ROBIN DANAR Altered States (Shanachie)
Robin Danar is a producer, affiliated with Los Angeles radio station KCRW, who describes this release as “a movie soundtrack album without a movie”. Given that Barry Adamson (of, variously, Magazine, Visage and Nick Cave’s Bad Seeds) has already done just that on his solo debut “Moss Side Story”, perhaps Danar’s thinking more of a movie soundtrack album in the post-“Pulp Fiction” sense of the term, wherein a bunch of pop culture references get smoothied up in an attempt to spike a film with a sufficient quantity of demographic-spanning touchstones (Urge Overkill covering Neil Diamond, yes?). Irrespective of its creator’s intentions, to me “Altered States” comes off more like a lumpy, low-budget garage band This Mortal Coil.
For too much of its duration, “Altered States” is suffocated by its own uningratiating eccentricity, scuppered by ideas that really don’t come off - Lisa Loeb covering The Damned, for example, or Jim Bianco, instructed to sing in the persona of a war veteran, doing the unthinkable in utterly flattening Talking Heads’ “Life During Wartime”.
Nevertheless, Danar throws so much wackiness at the wall that, almost inevitably, some of it actually sticks.
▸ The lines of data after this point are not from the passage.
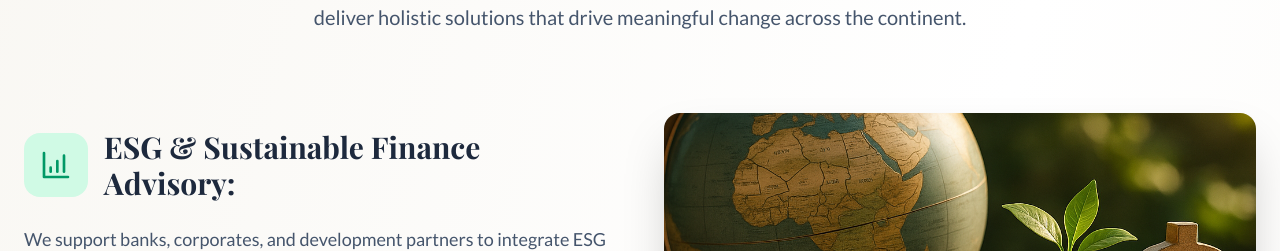
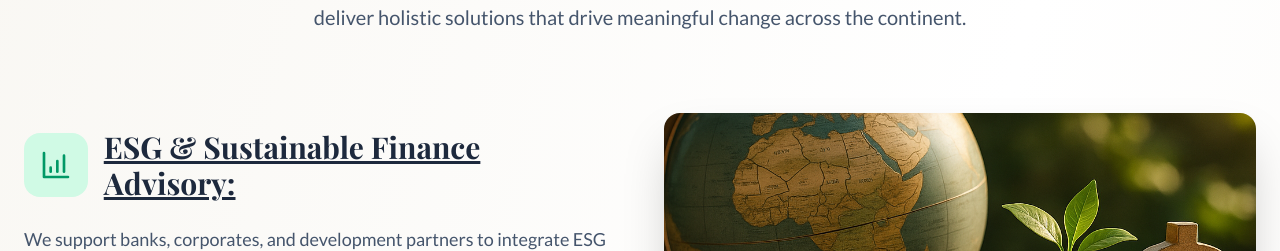
Before and after one commit to FrederickOB/tripath_advisory, a React (Vite) app: page /services in a window 1280 px wide. Shown: the part 1040-1291 px from the top of the page. Built offline with nearby package versions, Linux system fonts and the light colour scheme; a web font is replaced by a local one.

Commit message:
fix className typo

```diff
--- a/src/Pages/services.tsx
+++ b/src/Pages/services.tsx
@@ -316,7 +316,7 @@ export default function ServicesPage() {
                         <div className="w-16 h-16 rounded-2xl bg-emerald-100 flex items-center justify-center">
                           <Icon className="w-8 h-8 text-emerald-600" />
                         </div>
-                        <h2 className="text-3xl font-bold unde text-slate-800">
+                        <h2 className="text-3xl font-bold underline text-slate-800">
                           {service.title}
                         </h2>
                       </div>
```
My reason for purchasing this disc was the inclusion of a Paul Buchanan cover of the Pretenders’ “Message Of Love”. Danar refashions it as a so-so 4/4 stomp, but as soon as Paul starts to sing it’s lifted from mediocre to magical. It’s immediately outshone, however, by Quincy Coleman’s utterly divine performance of the Floyd’s “Fearless” in an Andrews Sisters stylee, and in not dissimilar territory Minibar’s barbershop quartet version of Morrissey’s “First Of The Gang To Die” easily outpaces any cruel Flying Pickets comparisons. Also quite delightful is Julian (son of Larry) Coryell’s Latin-inflected remake of “Don’t Stop ‘Til You Get Enough”.
So, it’s a mixed grab-bag of the semi-famous and the almost good – other names you might half-recognise include Pete Yorn, Gary Jules, Sterling Campbell (Duran Duran, Soul Asylum), Eric Schermerhorn (Tin Machine, The The) and Marty Willson-Piper (The Church). It’s unlikely to interest anybody who doesn’t harbour an overriding obsession with one of its contributors, but at its best it’s more entertaining than it could so easily have been.